It’s not surprising that a standardized test does not predict as well as past school performance. The SHSAT represents a two and a half hour sample of a limited range of skills and knowledge. In contrast, middle-school grades reflect a full year of student performance across the full range of academic subjects.

Furthermore, an exam which relies almost exclusively on one method of assessment, multiple choice questions, may fail to measure abilities that are revealed by the variety of assessment methods that go into course grades. Additionally, middle school grades may capture something important that the SHSAT fails to capture: long-term motivation.

Based on his current plan, Mayor de Blasio seems to be pointed in the right direction. His focus on middle school grades and the Discovery Program, which admits students with scores below the cutoff, is well supported by the data.

In the cohort I looked at, five of the eight schools admitted some students with scores below the cutoff. The sample sizes were too small at four of them to make meaningful comparisons with regularly admitted students. But at Brooklyn Technical High School, the performance of the 35 Discovery Program students was equal to that of other students.

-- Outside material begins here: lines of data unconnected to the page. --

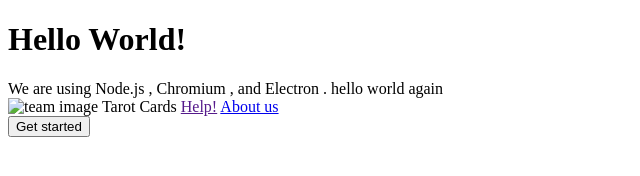
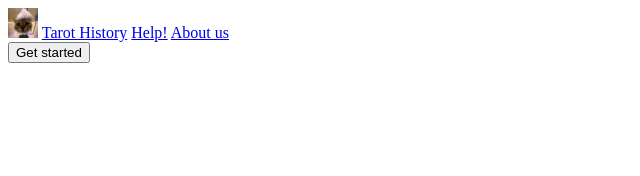
Before and after one commit to cse110-sp23-group24/cse110-sp23-group24-Final-Project, an Electron app: page index.html in a window 800 px wide. Shown: the whole page, without its empty margins (0-640 px from the left). Drawn offline with Linux system fonts and the light colour scheme.

Commit message:
Merge branch 'main' of https://github.com/cse110-sp23-group24/cse110-sp23-group24-Final-Project
Co-authored-by: beliang <beliang@users.noreply.github.com>

```diff
--- a/index.html
+++ b/index.html
@@ -4,23 +4,25 @@
     <meta charset="UTF-8">
     <!-- https://developer.mozilla.org/en-US/docs/Web/HTTP/CSP -->
     <meta http-equiv="Content-Security-Policy" content="default-src 'self'; script-src 'self'">
+    <link rel="stylesheet" href="styles.css" type="text/css">
     <title>Hello World!</title>
     <script src=""></script>
   </head>
   <body>
-    <h1>Hello World!</h1>
+    <!--<h1>Hello World!</h1>
     We are using Node.js <span id="node-version"></span>,
     Chromium <span id="chrome-version"></span>,
     and Electron <span id="electron-version"></span>.
-    hello world again
+    hello world again-->
     <div>
       <!-- cat image-->
-      <img src="" alt="team image"><img>
+      <img src="Pages/images/cat.JPG" alt="team image" height="30px" width="30px"><img>
 
-      Tarot Cards
+      <!--Tarot image-->
+      <a href = "https://en.wikipedia.org/wiki/Tarot">Tarot History</a>
 
       <!-- help link-->
-      <a href="">Help!</a>
+      <a href="Pages/instructions.html">Help!</a>
 
       <!-- About us page-->
       <a href="Pages\aboutus.html">About us</a>
```
Also changed, not shown: Pages/aboutus.html (+1 -3 lines), Pages/images/cat.JPG (added), styles.css (added).
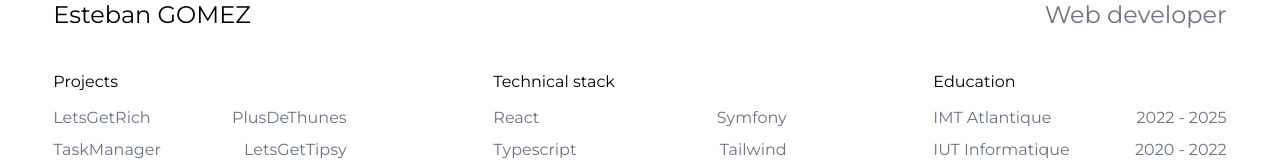
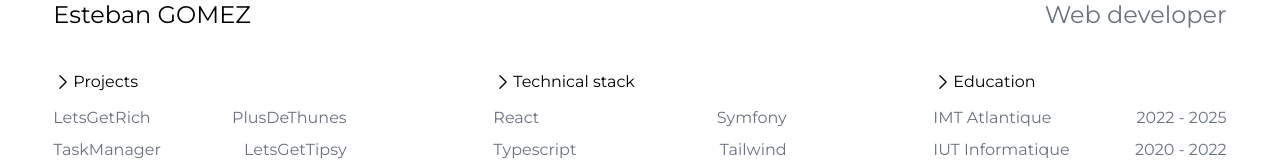
Before and after one commit to EstebanzG/estebang, a React (Create React App) app: page / in a window 1280 px wide. Shown: the part 504-665 px from the top of the page. Built offline with nearby package versions, Linux system fonts and the light colour scheme; the HTML template or start-up script is replaced by a standard one.

Commit message:
[ADD] hover animation on title

```diff
--- a/src/App.tsx
+++ b/src/App.tsx
@@ -4,7 +4,7 @@ import Home from "./pages/home/Home";
 import './common/i18n'
 
 function App() {
-  return (
+    return (
       <Router>
         <Routes>
           <Route path="" element={ <Home />} />
--- a/src/pages/home/Home.tsx
+++ b/src/pages/home/Home.tsx
@@ -12,7 +12,7 @@ function Home() {
     return (
         <div className={"h-screen flex flex-col items-end justify-between md:items-center"}>
             <header className={"w-11/12 mt-8 mb-6"}>
-                <img src={estebanImage} className={'object-cover w-full h-96 mb-4 md:h-auto'} alt={'Esteban'}/>
+                <img src={estebanImage} className={'object-cover w-full h-96 mb-4 md:h-auto'} alt={'Esteban in Time Square at New-York'}/>
                 <div className={"flex flex-col md:flex-row md:justify-between"}>
                     <h1 className={"font-montserrat text-2xl text-black"}>Esteban GOMEZ</h1>
                     <h2 className={"font-montserrat text-2xl text-gray-500"}>{t('homepage_title_job_name')}</h2>
--- a/src/pages/home/components/Projects.tsx
+++ b/src/pages/home/components/Projects.tsx
@@ -6,7 +6,14 @@ function Projects() {
 
     return (
     <div className={"w-10/12 md:w-3/12"}>
-        <h3 className={"font-montserrat mb-3"}>{t('homepage_title_projects')}</h3>
+        <h3 className={"font-montserrat mb-3 w-fit group flex items-center"}>
+            <svg xmlns="http://www.w3.org/2000/svg" fill="none" viewBox="0 0 24 24" strokeWidth={1.5} stroke="currentColor" className="w-5 h-5">
+                <path strokeLinecap="round" strokeLinejoin="round" d="M8.25 4.5l7.5 7.5-7.5 7.5" />
+            </svg>
+            <span className={"bg-left-bottom bg-gradient-to-r from-black to-black bg-[length:0%_1px] bg-no-repeat group-hover:bg-[length:100%_1px] transition-all duration-500 ease-out"}>
+                {t('homepage_title_projects')}
+            </span>
+        </h3>
         <div>
             <div className={"flex justify-between mb-2"}>
                 <h4 className={"font-montserrat text-gray-500"}>LetsGetRich</h4>
--- a/src/pages/home/components/Stack.tsx
+++ b/src/pages/home/components/Stack.tsx
@@ -7,7 +7,14 @@ function Stack() {
 
     return (
     <div className={"w-10/12 mt-3 md:w-3/12 md:mt-0"}>
-        <h3 className={"font-montserrat mb-3"}>{t('homepage_title_technical_stack')}</h3>
+        <h3 className={"font-montserrat mb-3 w-fit group flex items-center"}>
+            <svg xmlns="http://www.w3.org/2000/svg" fill="none" viewBox="0 0 24 24" strokeWidth={1.5} stroke="currentColor" className="w-5 h-5">
+                <path strokeLinecap="round" strokeLinejoin="round" d="M8.25 4.5l7.5 7.5-7.5 7.5" />
+            </svg>
+            <span className={"bg-left-bottom bg-gradient-to-r from-black to-black bg-[length:0%_1px] bg-no-repeat group-hover:bg-[length:100%_1px] transition-all duration-500 ease-out"}>
+                {t('homepage_title_technical_stack')}
+            </span>
+        </h3>
         <div>
             <div className={"flex justify-between mb-2"}>
                 <h4 className={"font-montserrat text-gray-500"}>React</h4>
--- a/src/pages/home/components/Studies.tsx
+++ b/src/pages/home/components/Studies.tsx
@@ -7,7 +7,14 @@ function Studies() {
 
     return (
         <div className={"w-10/12 mt-3 md:w-3/12 md:mt-0"}>
-            <h3 className={"font-montserrat mb-3"}>{t('homepage_title_education')}</h3>
+            <h3 className={"font-montserrat mb-3 w-fit group flex items-center"}>
+                <svg xmlns="http://www.w3.org/2000/svg" fill="none" viewBox="0 0 24 24" strokeWidth={1.5} stroke="currentColor" className="w-5 h-5">
+                    <path strokeLinecap="round" strokeLinejoin="round" d="M8.25 4.5l7.5 7.5-7.5 7.5" />
+                </svg>
+                <span className={"bg-left-bottom bg-gradient-to-r from-black to-black bg-[length:0%_1px] bg-no-repeat group-hover:bg-[length:100%_1px] transition-all duration-500 ease-out"}>
+                    {t('homepage_title_education')}
+                </span>
+            </h3>
             <div>
                 <div className={"flex justify-between mb-2"}>
                     <h4 className={"font-montserrat text-gray-500"}>IMT Atlantique</h4>
```
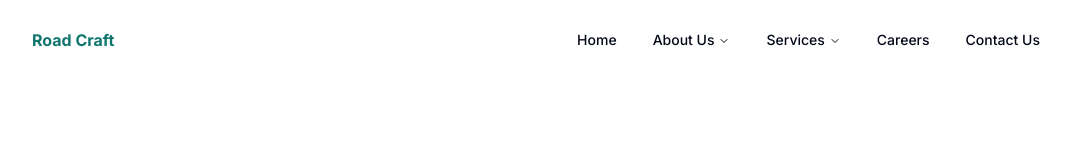
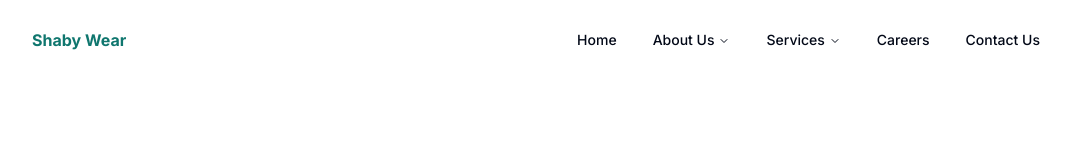
Before and after one commit to Faizanahmedsy/shaby-wear, a Next.js app: page / in a window 1280 px wide. Shown: the top 160 px of the page, without its empty margins (96-1167 px from the left). Built offline with nearby package versions, Linux system fonts and the light colour scheme.

Commit message:
replace brand name

```diff
--- a/src/app/layout.tsx
+++ b/src/app/layout.tsx
@@ -6,7 +6,7 @@ import "./globals.css";
 const inter = Inter({ subsets: ["latin"] });
 
 export const metadata: Metadata = {
-  title: "Road Craft",
+  title: "Shaby Wear",
   description: "Created by Faizan",
 };
 
--- a/src/components/modules/footer-v2.tsx
+++ b/src/components/modules/footer-v2.tsx
@@ -5,7 +5,7 @@ const FooterV2 = () => {
     <footer className="bg-gray-900 text-gray-300 py-12">
       <div className="container mx-auto flex flex-col lg:flex-row justify-between items-center">
         <div className="flex flex-col items-center lg:items-start mb-6 lg:mb-0">
-          <h2 className="text-3xl font-bold text-teal-500 mb-2">Road Craft</h2>
+          <h2 className="text-3xl font-bold text-teal-500 mb-2">Shaby Wear</h2>
           <p className="text-sm">Building a Sustainable Future</p>
         </div>
 
@@ -64,7 +64,7 @@ const FooterV2 = () => {
       </div>
 
       <div className="mt-8 text-center text-gray-500">
-        &copy; {new Date().getFullYear()} Road Craft. All rights reserved.
+        &copy; {new Date().getFullYear()} Shaby Wear. All rights reserved.
       </div>
     </footer>
   );
--- a/src/components/modules/footer-v3.tsx
+++ b/src/components/modules/footer-v3.tsx
@@ -5,7 +5,7 @@ const FooterV3 = () => {
     <footer className="py-12">
       <div className="container mx-auto flex flex-col lg:flex-row justify-between ">
         <div className="flex flex-col items-center lg:items-start mb-6 lg:mb-0">
-          <h2 className="text-3xl font-bold text-teal-800 mb-2">Road Craft</h2>
+          <h2 className="text-3xl font-bold text-teal-800 mb-2">Shaby Wear</h2>
           <p className="text-sm">Building a Sustainable Future</p>
         </div>
 
@@ -64,7 +64,7 @@ const FooterV3 = () => {
       </div>
 
       <div className="mt-8 text-center text-gray-500">
-        &copy; {new Date().getFullYear()} Road Craft. All rights reserved.
+        &copy; {new Date().getFullYear()} Shaby Wear. All rights reserved.
       </div>
     </footer>
   );
--- a/src/components/modules/footer.tsx
+++ b/src/components/modules/footer.tsx
@@ -5,7 +5,7 @@ const Footer = () => {
     <footer className="bg-gray-900 text-gray-300 py-12">
       <div className="container mx-auto flex flex-col lg:flex-row justify-between items-center">
         <div className="flex flex-col items-center lg:items-start mb-6 lg:mb-0">
-          <h2 className="text-3xl font-bold text-teal-500 mb-2">Road Craft</h2>
+          <h2 className="text-3xl font-bold text-teal-500 mb-2">Shaby Wear</h2>
           <p className="text-sm">Building a Sustainable Future</p>
         </div>
 
@@ -64,7 +64,7 @@ const Footer = () => {
       </div>
 
       <div className="mt-8 text-center text-gray-500">
-        &copy; {new Date().getFullYear()} Road Craft. All rights reserved.
+        &copy; {new Date().getFullYear()} Shaby Wear. All rights reserved.
       </div>
     </footer>
   );
--- a/src/components/modules/navbar-dropdown.tsx
+++ b/src/components/modules/navbar-dropdown.tsx
@@ -75,7 +75,7 @@ export function NavigationMenuDemo() {
                     href="/"
                   >
                     <div className="mb-2 mt-4 text-lg font-medium">
-                      Road Craft
+                      Shaby Wear
                     </div>
                     <p className="text-sm leading-tight text-muted-foreground">
                       We build stuff and make it look good while doing it.
--- a/src/components/modules/navbar.tsx
+++ b/src/components/modules/navbar.tsx
@@ -5,7 +5,7 @@ import { NavigationMenuDemo } from "./navbar-dropdown";
 export default function Navbar() {
   return (
     <nav className="flex items-center justify-between  px-32 py-5 fixed top-0 right-0 left-0 dark:bg-black bg-white z-50">
-      <div className="font-bold text-teal-700">Road Craft</div>
+      <div className="font-bold text-teal-700">Shaby Wear</div>
       <div className="flex items-center">
         <NavigationMenuDemo />
         {/* <ThemeToggle /> */}
```
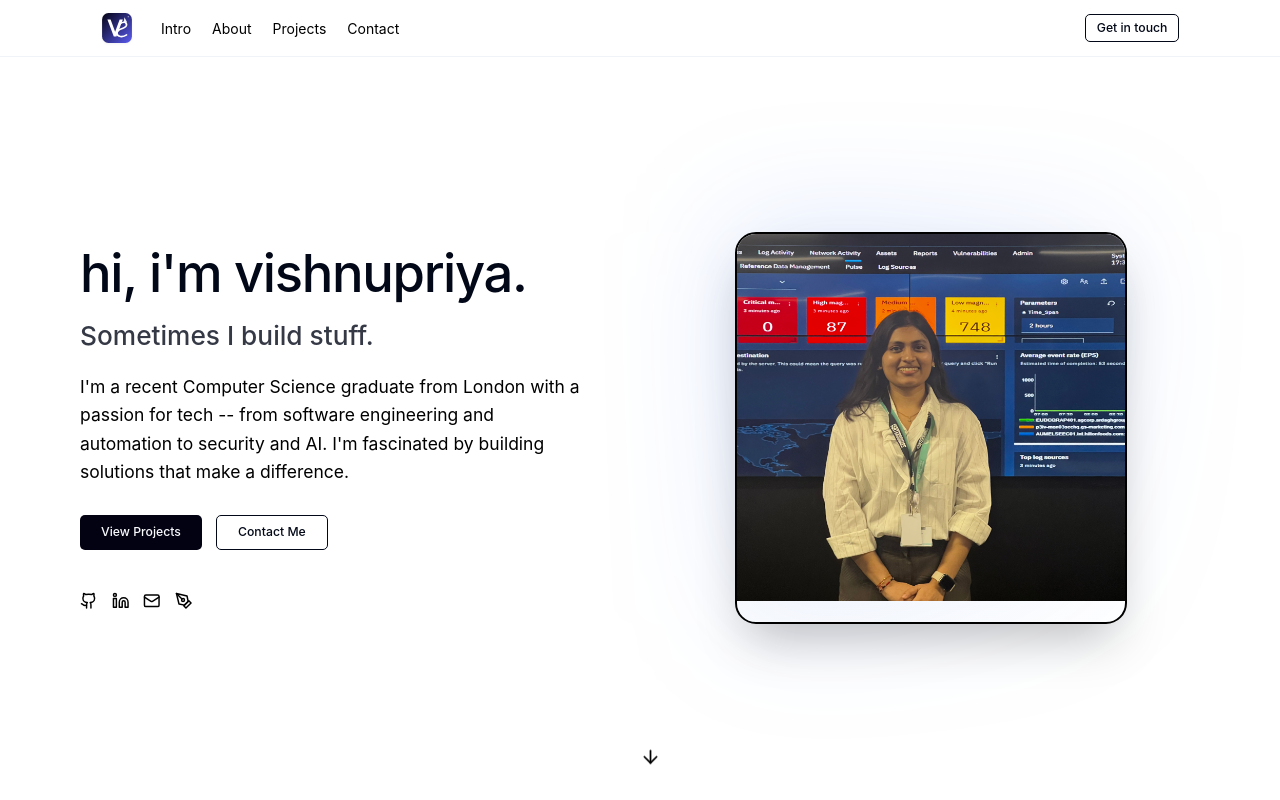
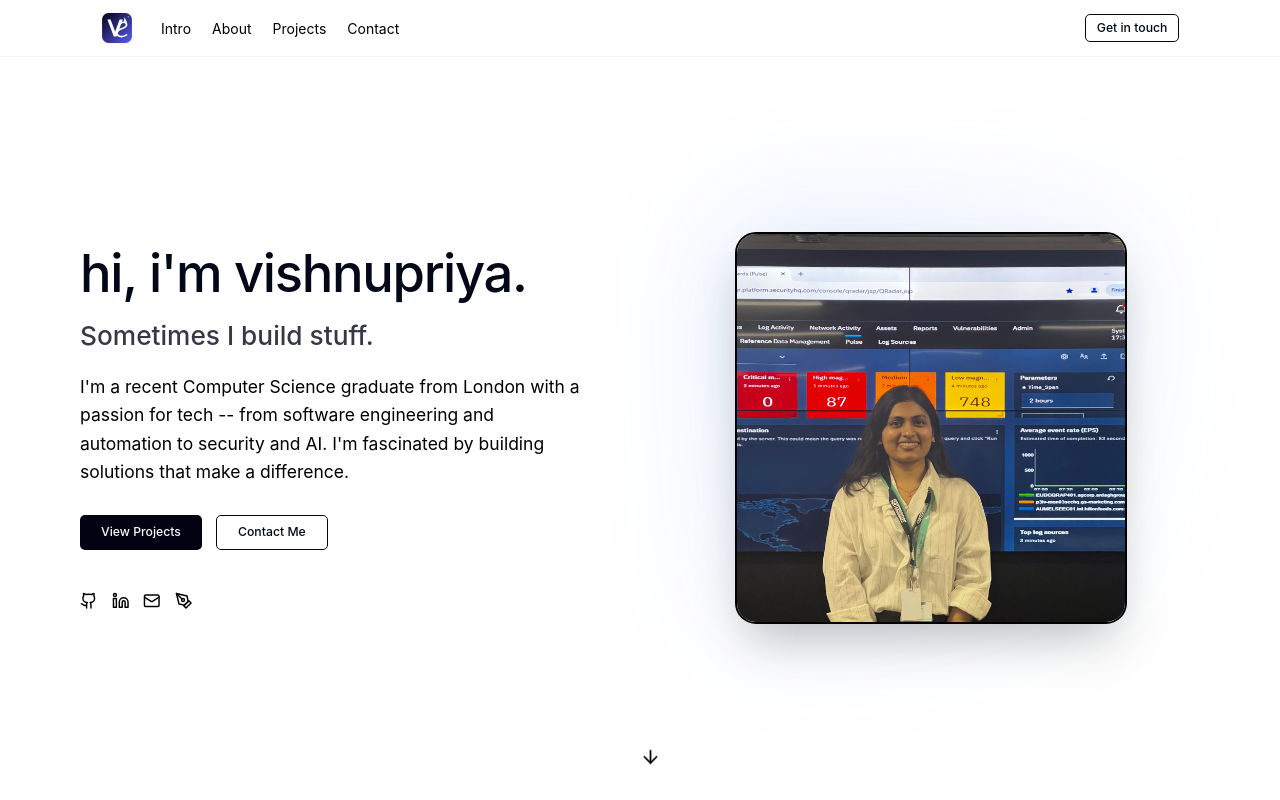
Before and after one commit to vishnupriya-shisode/my-website, a React (Vite) app: page / in a window 1280 px wide. Shown: the top 800 px of the page. Built offline with nearby package versions, Linux system fonts and the light colour scheme.

Commit message:
line 222

```diff
--- a/src/App.tsx
+++ b/src/App.tsx
@@ -1,6 +1,6 @@
 import { useEffect, useState } from "react";
 import { motion, useScroll, useTransform } from "framer-motion";
-import { Github, Linkedin, Mail, Globe, Code2, Cpu, Database, Boxes, Cloud, Sparkles, ExternalLink, ArrowDown, PenTool } from "lucide-react";
+import { Github, Linkedin, Mail, Code2, Cpu, Database, Boxes, Cloud, Sparkles, ArrowDown, PenTool } from "lucide-react";
 import { Button } from "../components/ui/button";
 import { Card, CardContent } from "../components/ui/card";
 
@@ -214,12 +214,12 @@ export default function Portfolio() {
               <div className="aspect-square max-w-md mx-auto relative">
                 <div className="absolute inset-0 bg-gradient-to-br from-primary/20 to-accent/30 rounded-3xl blur-3xl" />
                 <Card className="relative aspect-square rounded-3xl overflow-hidden border-2 shadow-2xl">
-                  <CardContent className="p-0 h-full flex items-center justify-center bg-gradient-to-br from-secondary/50 to-accent/30">
+                  <CardContent className="p-0 h-full w-full">
 
                     <ImageComponent
                       src="src/photo.jpg"
                       alt="Vishnupriya Shisode"
-                      className="block w-full h-full object-cover"
+                      className="block max-w-full h-auto object-cover rounded-2xl"
                     />
                   </CardContent>
                 </Card>
```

Freshman year grade point averages for the two groups were essentially identical: 86.6 versus 86.7.

My research leads me to believe that it might be reasonable to admit a certain percentage of the students with extremely high SHSAT scores — over 600, where the exam is a good predictor —and admit the remainder using a combined index of seventh grade GPA and SHSAT scores.

When I used that formula to simulate admissions, diversity increased, somewhat. An additional 40 black students, 209 Hispanic students, and 205 white students would have been admitted, as well as an additional 716 girls. It’s worth pointing out that in my simulation, Asian students would still constitute the largest segment of students (49 percent) and would be admitted in numbers far exceeding their proportion of applicants.

Because middle school grades are better than test scores at predicting high school achievement, their use in the admissions process should not in any way dilute the quality of the admitted class, and could not be seen as discriminating against Asian students.

The success of the Discovery students should allay some of the concerns about the ability of students with SHSAT scores below the cutoffs. There is no guarantee that similar results would be achieved in an expanded Discovery Program. But this finding certainly warrants larger-scale trials.

With consideration of additional criteria, it may be possible to select a group of students who will be more representative of the community the school system serves — and the pool of students who apply — without sacrificing the quality for which New York City’s specialized high schools are so justifiably famous.

Jon Taylor is a research analyst at Hunter College analyzing student success and retention.